Paul's life seems unremarkable and indistinct from other citizens of the British colonies.  As troubles escalate, however, Paul rises to the surface as one who could use his connections, talent, and social graces for furthering the Patriot Cause.

This book is a fairly easy read and succinctly describes the early days of discontent in America. The chapters are arranged in chronological order and each one includes a brief summary of content. The book is very well researched and includes copious bibliographies and notes.

Text is not a work of fiction but strictly of fact. Hence, it reads like a history book but includes fascinating tidbits about Paul Revere and his close associates, many of which grace our history books.

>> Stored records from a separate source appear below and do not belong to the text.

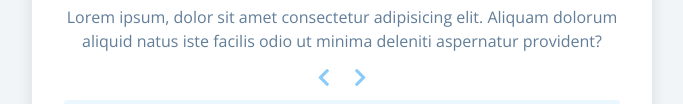
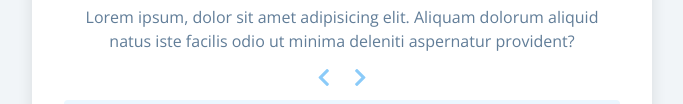
Before and after one commit to Sumitprajapatintv/JSProject, a plain HTML site: page Review/index.html in a window 1280 px wide. Shown: the part 601-705 px from the top of the page, without its empty margins (298-981 px from the left). Drawn offline with nearby package versions, Linux system fonts and the light colour scheme.

Commit message:
Change in HTML

```diff
--- a/Review/index.html
+++ b/Review/index.html
@@ -26,7 +26,7 @@
       </div>
       <h4 id="author">Sara Jones</h4>
       <p id="job">UX deginer</p>
-      <p id="info">Lorem ipsum, dolor sit amet consectetur adipisicing elit. Aliquam dolorum aliquid natus iste facilis odio ut minima deleniti aspernatur provident?</p>
+      <p id="info">Lorem ipsum, dolor sit amet  adipisicing elit. Aliquam dolorum aliquid natus iste facilis odio ut minima deleniti aspernatur provident?</p>
       <div class="button-container">
         <button class="prev-btn">
           <i class="fas fa-chevron-left"></i>
```
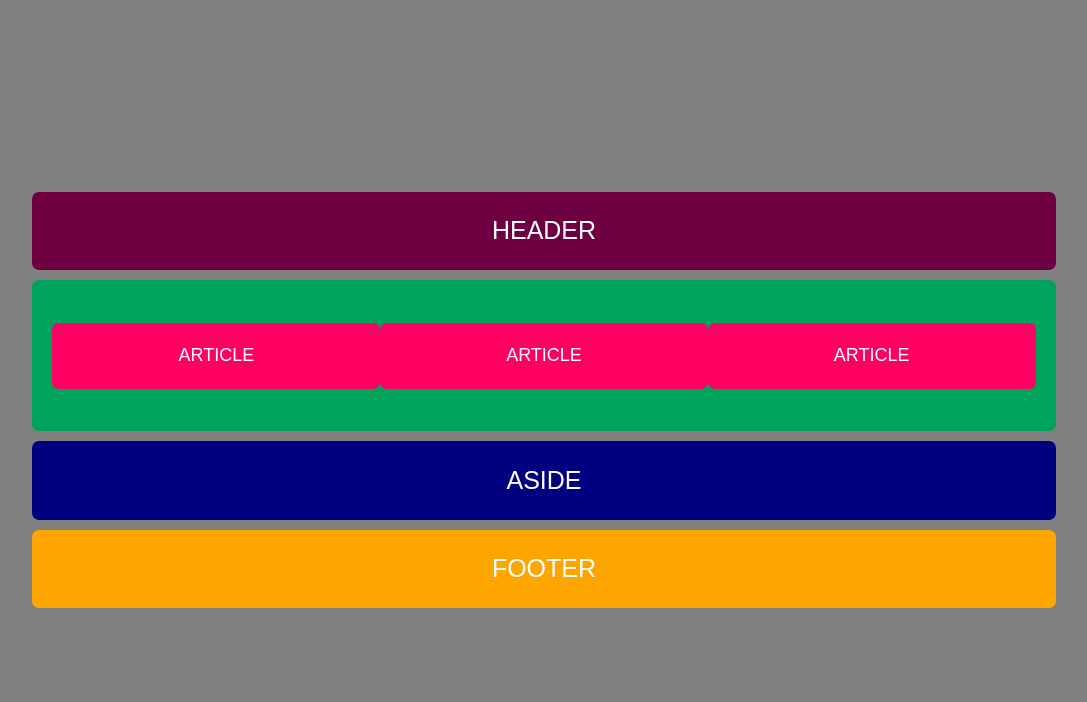
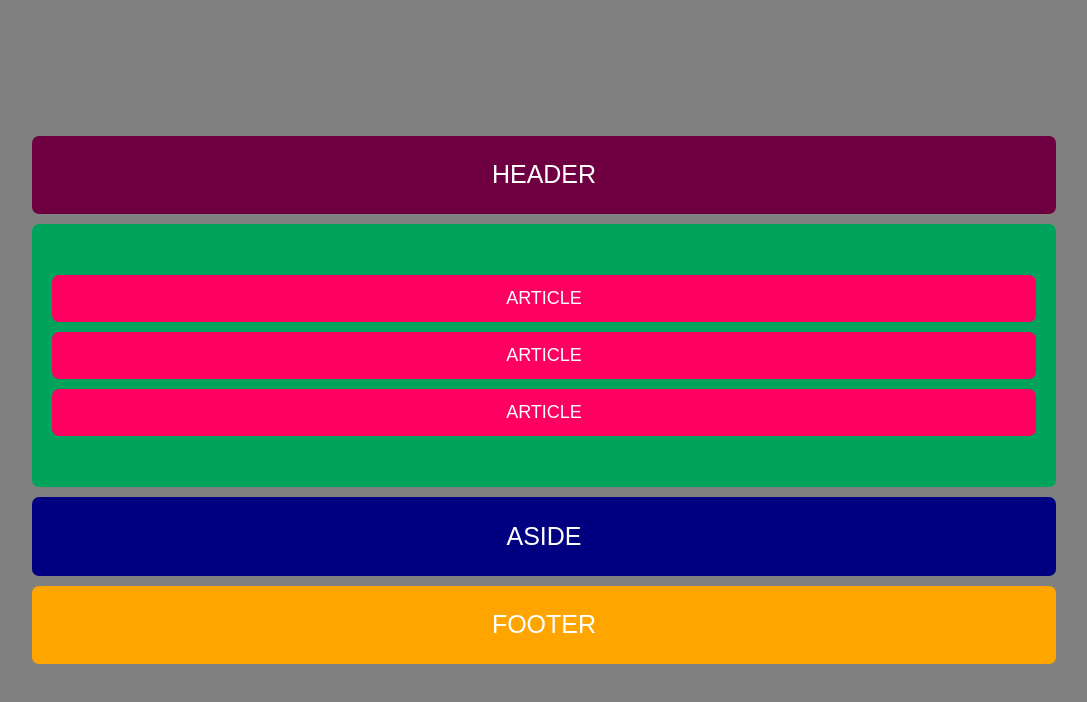
Before and after one commit to WarfDesigns/flexbox-wireframe-practice, a plain HTML site: page index.html in a window 1280 px wide. Shown: the whole page, without its empty margins (96-1183 px from the left). Drawn offline with Linux system fonts and the light colour scheme.

Commit message:
Added more styles to complete the layout.  May not be what you guys wanted  - but I tried. ;)

```diff
--- a/css/styles.css
+++ b/css/styles.css
@@ -24,12 +24,12 @@ section {
     border-radius: 7px;
     margin: 0;
     display: flex;
-    flex-direction: column;
-    flex-wrap: wrap;
+    flex-flow: row wrap;
     justify-content: space-evenly;
-    min-height: auto;
-    max-height: 1400px;
-    padding: 2%;
+    padding-bottom: 5%;
+    padding-top: 5%;
+    padding-right: 2%;
+    padding-left: 2%;
 }
 article {
     background-color: rgb(255, 0, 98);
@@ -39,7 +39,9 @@ article {
     justify-content: center;
     display: flex;
     font-size: 18px;
-    padding: 2%;
+    padding: 10px;
+    min-width: 100%;
+
 }
 aside {
     background-color: navy;
```
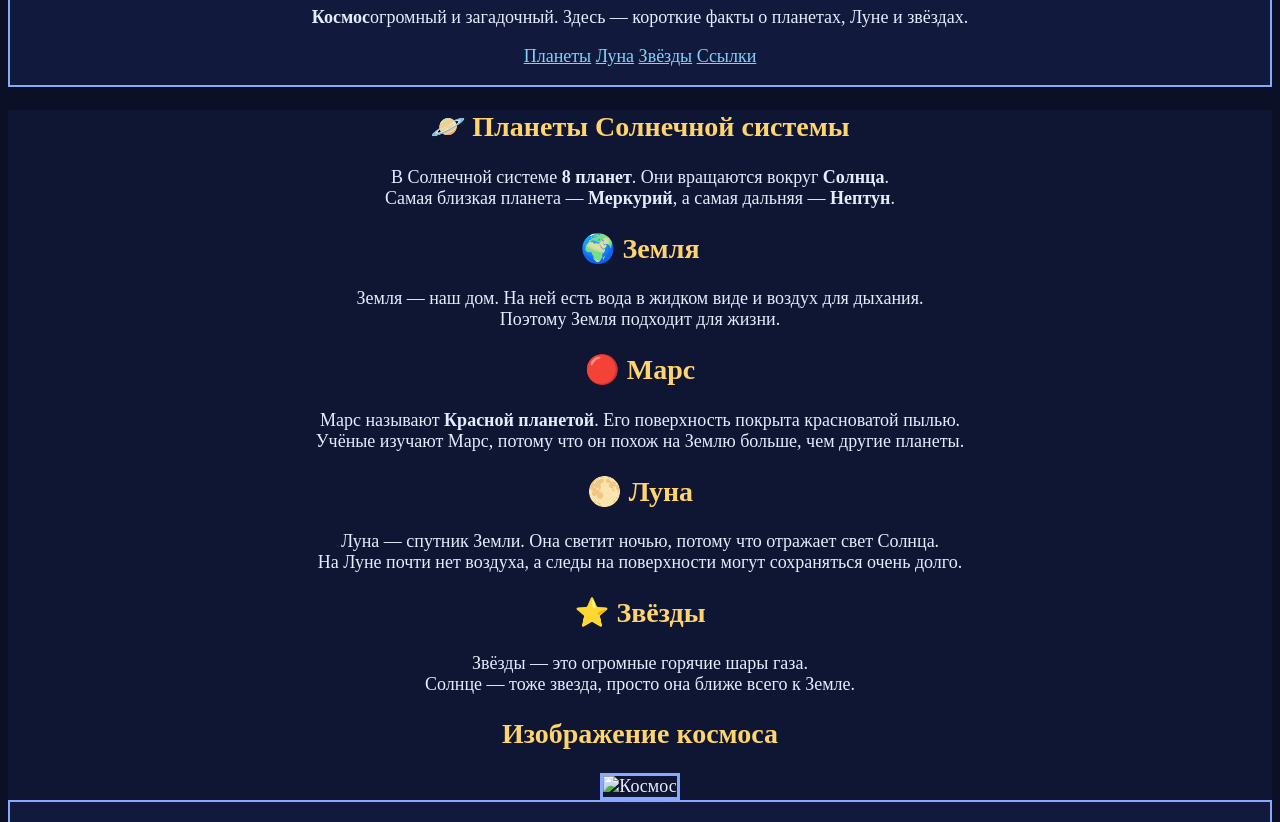
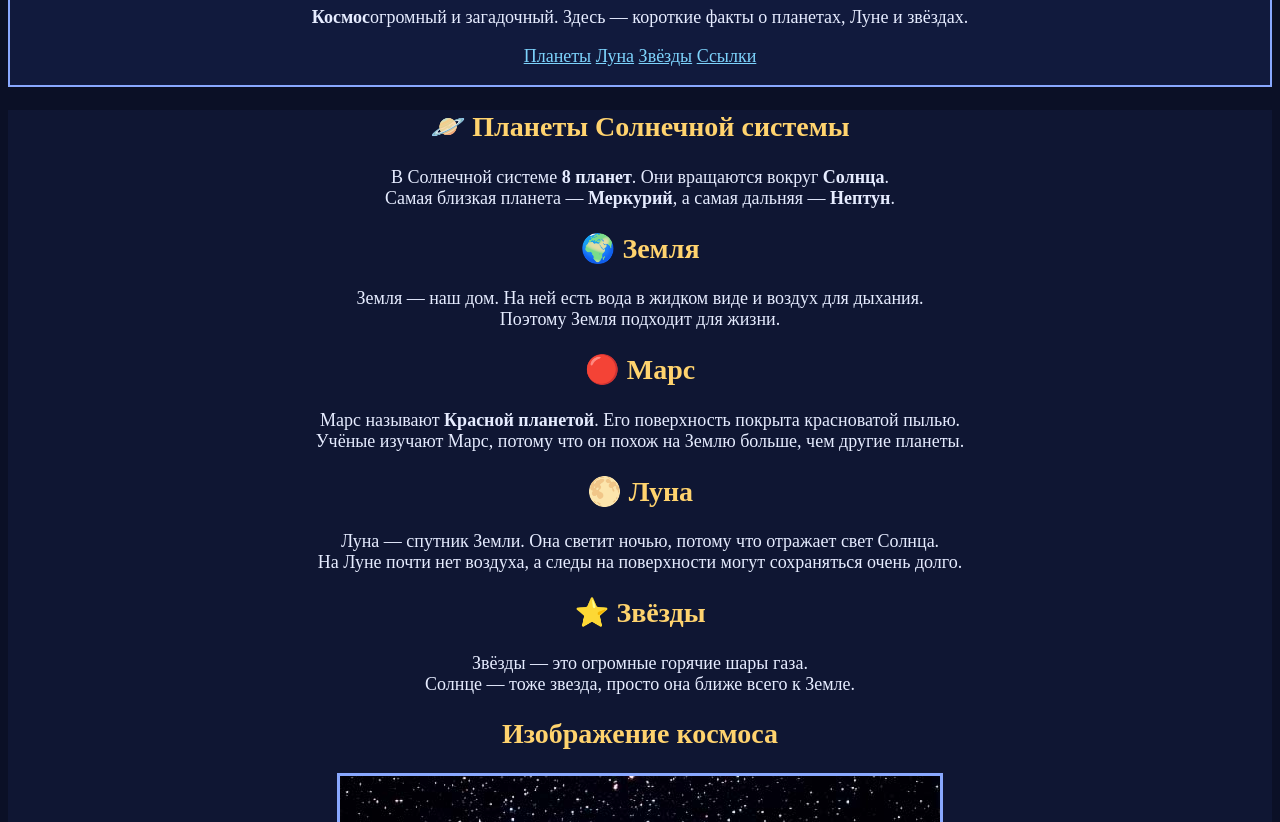
Before and after one commit to nerodo/kosmos, a plain HTML site: page index.html in a window 1280 px wide. Shown: the part 108-930 px from the top of the page. Drawn offline with Linux system fonts and the light colour scheme.

Commit message:
Update index.html

```diff
--- a/index.html
+++ b/index.html
@@ -44,7 +44,7 @@
       Солнце — тоже звезда, просто она ближе всего к Земле.
     </p>
      <h2>Изображение космоса</h2>
-    <img src="assets/cosmos_1.jpg" alt="Космос">
+    <img src="cosmos_1.jpg" alt="Космос">
   </main>
 
   <footer>
```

This book will make its home in a public school library.  Or, if I am feeling particularly magnanimous, I will donate it to fellow public educator and social studies teacher who will donate it to the school library upon retirement next year.

4 out of 5 stars.

This book was provided by Book Sneeze.

Monday, March 15, 2010

Wither by Lauren DeStefano Review

Wither (Chemical Garden, #1)Wither by Lauren DeStefano

My rating: 4.5 of 5 stars

Thanks to modern science, every human being has become a ticking genetic time bomb—males only live to age twenty-five, and females only live to age twenty. In this bleak landscape, young girls are kidnapped and forced into polygamous marriages to keep the population from dying out.

When sixteen-year-old Rhine Ellery is taken by the Gatherers to become a bride, she enters a world of wealth and privilege. Despite her husband Linden's genuine love for her, and a tenuous trust among her sister wives, Rhine has one purpose: to escape—to find her twin brother and go home.

But Rhine has more to contend with than losing her freedom. Linden's eccentric father is bent on finding an antidote to the genetic virus that is getting closer to taking his son, even if it means collecting corpses in order to test his experiments. With the help of Gabriel, a servant Rhine is growing dangerously attracted to, Rhine attempts to break free, in the limted time she has left.

My Take: So Rhine goes to give plasma so it can be studied in order to solve the problem of an early death. In the current world, men live to age 25, women to age 18. But it was a trap. Some rich mucky-muck hired some Gatherers to nab teenagers so some guy can have wives and procreate. Three are chosen and taken to a mansion/prison where they are to live, bear children, and die.

The easy way for this story to read would to have the husband be a jerk and the sister wives to be petty and jealous all the time. Instead, the author provides a completely different story. Linden, the husband is under the illusions that his father has painted for him. He has no idea these women were kidnapped. He believes they chose to become a bride. Each of the three wives that are chosen have vastly different experiences and personalities, adding much to the story. Jenna is graceful, experienced and full of sorrow, Cecily is young, vivacious, and naive, and Rhine came from a two parent home with a twin brother she wants desperately to reach.

Although Jenna and Rhine never truly forget how they arrived at the mansion, they forge relationships between themselves and their husband, tenuous that it may be. Linden seems decent enough but he also lacks experience in the real world and his reality is what has been created for him. He's not a character to hate. In fact, although the world seems full of thieves, kidnappers, and all manner of vile characters, there is only one the reader comes to fear and hate as revealed by Rhine's experiences.

The book is the first in a trilogy. I can't wait for the next two installments!